Habitually drawing on adrenaline and caffeine to make it through the day erodes our energetic reserves. These help us to push our bodies to perform when rest, and a break from stressors, is what is truly needed. In clinic, identifying this often raises a conundrum: how can we get everything done without pushing ourselves to, or beyond, our energetic limits? And what will people think of us if we say ‘no’ or delegate tasks?
First of all, consider the cost of persisting when our own energetic cup is half-full. When we put others first consistently, at the detriment of our own well-being, our body will begin to object. It may raise symptoms such as headaches, neck tension, back pain, etc. This is an attempt to alert us to the fact we are not looking after ourselves. If we leave it long enough, these symptoms have the potential to manifest into illness. Recurring colds, for example, are a typical symptom of overwhelm.
We enjoy being of service but no-one enjoys being a servant.
Let’s be clear. There are times when there is a real need to help others. And there are other times when we do for others what they could and should be doing for themselves. When we do for others when they should be doing for themselves, we in effect rob them from experience. These experiences, even negative experiences, help them to learn and grow.
Is it selfish?
One of the regular objections to looking after ourselves is that we are being ‘selfish’. If we ignore our needs long enough because we are focused on doing for others we may become ill and need looking after. It is the body’s way of slowing us down. Now, however, we need someone to look after us. So which is more ‘selfish’?
Trapped by past patterns.
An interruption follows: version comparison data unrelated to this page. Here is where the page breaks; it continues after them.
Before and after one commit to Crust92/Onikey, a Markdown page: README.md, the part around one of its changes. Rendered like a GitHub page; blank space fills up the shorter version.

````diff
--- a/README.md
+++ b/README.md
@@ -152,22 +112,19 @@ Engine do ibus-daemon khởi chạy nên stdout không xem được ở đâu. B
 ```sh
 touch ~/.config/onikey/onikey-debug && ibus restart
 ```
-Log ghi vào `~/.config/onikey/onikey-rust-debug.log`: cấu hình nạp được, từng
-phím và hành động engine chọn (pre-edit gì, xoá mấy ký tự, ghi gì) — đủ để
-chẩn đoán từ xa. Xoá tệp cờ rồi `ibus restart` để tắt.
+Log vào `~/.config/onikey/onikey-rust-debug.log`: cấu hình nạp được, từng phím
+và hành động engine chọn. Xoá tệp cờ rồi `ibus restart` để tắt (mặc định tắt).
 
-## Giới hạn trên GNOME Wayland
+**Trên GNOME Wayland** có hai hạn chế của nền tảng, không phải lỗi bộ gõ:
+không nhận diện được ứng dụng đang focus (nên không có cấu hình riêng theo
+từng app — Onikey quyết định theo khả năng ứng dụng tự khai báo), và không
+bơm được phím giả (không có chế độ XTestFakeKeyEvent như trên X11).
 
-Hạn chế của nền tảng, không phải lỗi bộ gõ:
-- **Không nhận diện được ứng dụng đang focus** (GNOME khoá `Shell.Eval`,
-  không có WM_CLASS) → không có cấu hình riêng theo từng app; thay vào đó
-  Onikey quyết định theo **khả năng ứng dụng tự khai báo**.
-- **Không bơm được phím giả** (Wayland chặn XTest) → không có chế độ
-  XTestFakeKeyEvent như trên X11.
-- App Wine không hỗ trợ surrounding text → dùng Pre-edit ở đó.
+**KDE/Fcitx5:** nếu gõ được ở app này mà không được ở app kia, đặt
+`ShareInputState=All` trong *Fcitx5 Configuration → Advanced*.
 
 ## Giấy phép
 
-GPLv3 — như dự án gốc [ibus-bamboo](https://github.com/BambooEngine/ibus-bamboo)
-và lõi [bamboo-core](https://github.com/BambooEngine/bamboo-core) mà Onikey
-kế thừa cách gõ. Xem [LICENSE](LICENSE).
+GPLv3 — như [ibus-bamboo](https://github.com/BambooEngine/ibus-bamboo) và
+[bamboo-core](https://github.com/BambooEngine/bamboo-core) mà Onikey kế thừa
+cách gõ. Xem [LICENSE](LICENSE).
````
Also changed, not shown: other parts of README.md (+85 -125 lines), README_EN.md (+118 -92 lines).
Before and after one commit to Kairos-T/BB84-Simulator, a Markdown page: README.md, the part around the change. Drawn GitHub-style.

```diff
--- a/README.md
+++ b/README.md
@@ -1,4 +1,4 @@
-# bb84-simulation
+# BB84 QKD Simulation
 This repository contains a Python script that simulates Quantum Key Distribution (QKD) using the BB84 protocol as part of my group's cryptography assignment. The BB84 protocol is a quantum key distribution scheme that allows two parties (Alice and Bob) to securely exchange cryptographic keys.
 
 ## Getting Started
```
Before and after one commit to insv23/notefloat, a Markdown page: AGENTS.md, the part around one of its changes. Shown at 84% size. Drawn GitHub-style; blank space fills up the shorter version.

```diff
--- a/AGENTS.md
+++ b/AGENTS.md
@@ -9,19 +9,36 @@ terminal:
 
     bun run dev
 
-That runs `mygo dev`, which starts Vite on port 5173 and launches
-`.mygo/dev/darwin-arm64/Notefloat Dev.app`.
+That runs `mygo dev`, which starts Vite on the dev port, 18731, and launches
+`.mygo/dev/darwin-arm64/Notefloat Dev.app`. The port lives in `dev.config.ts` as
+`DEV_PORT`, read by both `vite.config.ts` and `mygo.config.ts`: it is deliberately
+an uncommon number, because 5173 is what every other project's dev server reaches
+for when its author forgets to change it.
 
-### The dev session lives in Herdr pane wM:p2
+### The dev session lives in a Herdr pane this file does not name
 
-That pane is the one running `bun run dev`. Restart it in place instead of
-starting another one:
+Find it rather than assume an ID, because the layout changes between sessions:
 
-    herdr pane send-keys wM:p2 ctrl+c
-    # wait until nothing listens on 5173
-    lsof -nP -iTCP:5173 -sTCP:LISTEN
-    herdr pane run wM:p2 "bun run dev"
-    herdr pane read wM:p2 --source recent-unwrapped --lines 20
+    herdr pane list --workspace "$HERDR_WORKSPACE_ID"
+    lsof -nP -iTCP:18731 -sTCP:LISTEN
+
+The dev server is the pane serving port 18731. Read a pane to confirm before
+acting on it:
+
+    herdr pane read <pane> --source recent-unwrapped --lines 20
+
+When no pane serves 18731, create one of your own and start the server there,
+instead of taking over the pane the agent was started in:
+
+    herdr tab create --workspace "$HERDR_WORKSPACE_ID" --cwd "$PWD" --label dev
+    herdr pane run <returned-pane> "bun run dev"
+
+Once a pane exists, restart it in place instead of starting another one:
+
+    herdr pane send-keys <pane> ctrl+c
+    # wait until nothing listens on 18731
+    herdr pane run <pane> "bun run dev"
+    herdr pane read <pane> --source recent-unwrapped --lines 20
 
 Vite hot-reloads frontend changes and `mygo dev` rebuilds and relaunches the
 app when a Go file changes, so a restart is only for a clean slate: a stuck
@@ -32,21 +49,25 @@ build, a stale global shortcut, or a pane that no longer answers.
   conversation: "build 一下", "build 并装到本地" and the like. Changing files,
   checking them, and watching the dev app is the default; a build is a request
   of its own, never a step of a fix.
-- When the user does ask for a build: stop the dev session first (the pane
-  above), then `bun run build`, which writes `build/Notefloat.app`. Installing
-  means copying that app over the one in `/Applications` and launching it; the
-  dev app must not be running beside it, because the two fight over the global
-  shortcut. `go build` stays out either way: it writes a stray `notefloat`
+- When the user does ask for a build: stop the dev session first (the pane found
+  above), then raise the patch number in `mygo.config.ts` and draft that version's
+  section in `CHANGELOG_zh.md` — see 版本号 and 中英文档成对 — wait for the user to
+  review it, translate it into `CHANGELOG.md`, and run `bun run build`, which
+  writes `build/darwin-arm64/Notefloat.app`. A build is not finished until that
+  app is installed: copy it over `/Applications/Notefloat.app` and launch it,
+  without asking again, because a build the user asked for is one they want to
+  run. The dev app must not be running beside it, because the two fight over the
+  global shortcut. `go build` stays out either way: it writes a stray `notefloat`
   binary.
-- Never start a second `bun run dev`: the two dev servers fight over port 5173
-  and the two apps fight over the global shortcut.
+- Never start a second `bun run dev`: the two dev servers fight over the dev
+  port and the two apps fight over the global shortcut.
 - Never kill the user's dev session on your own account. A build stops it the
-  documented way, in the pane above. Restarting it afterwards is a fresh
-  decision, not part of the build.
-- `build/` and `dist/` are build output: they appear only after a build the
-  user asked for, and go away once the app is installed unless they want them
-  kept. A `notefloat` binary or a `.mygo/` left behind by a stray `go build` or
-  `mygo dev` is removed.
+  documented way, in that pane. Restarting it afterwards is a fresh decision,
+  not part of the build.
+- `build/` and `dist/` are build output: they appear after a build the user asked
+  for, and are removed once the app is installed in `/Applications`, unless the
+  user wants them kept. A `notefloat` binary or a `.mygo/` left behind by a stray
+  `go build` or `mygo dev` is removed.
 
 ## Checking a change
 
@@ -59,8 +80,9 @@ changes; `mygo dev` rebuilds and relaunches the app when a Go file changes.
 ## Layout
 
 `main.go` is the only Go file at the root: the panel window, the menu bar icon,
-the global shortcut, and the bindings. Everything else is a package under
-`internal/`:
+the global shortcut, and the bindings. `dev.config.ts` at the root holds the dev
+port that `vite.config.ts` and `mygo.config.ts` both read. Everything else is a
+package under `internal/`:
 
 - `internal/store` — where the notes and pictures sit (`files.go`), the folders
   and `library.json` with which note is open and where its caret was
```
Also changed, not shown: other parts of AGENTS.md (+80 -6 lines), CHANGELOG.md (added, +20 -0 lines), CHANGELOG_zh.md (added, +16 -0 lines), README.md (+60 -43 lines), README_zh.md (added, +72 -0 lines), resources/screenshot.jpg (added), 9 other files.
Like the fear of being seen as selfish, there can be many other patterns at play that keep us trapped in the cycle of helping others to the detriment of our own health. Some of these include guilt, over-protection, a way to support our poor self-esteem and so on.
The cost of minding other’s business.
Further, while we may feel we are being helpful, our misplaced efforts can be detrimental. To learn, grow and look after ‘our business’ is a fundamental human need that brings pride in satisfaction in who we are and what we are capable of. Sometimes our journey becomes difficult, yet if others help us to protect us from difficulty, how will we learn that we actually have the inner-resources to deal with life’s trials?
If this resonates, and you can see reasons why you shouldn’t prioritise your well-being, consider making an appointment today. Kinesiology has the power to re-write patterns that no longer serve and to help you create the life you want to lead.
How are you nurturing your mind, body and spirit?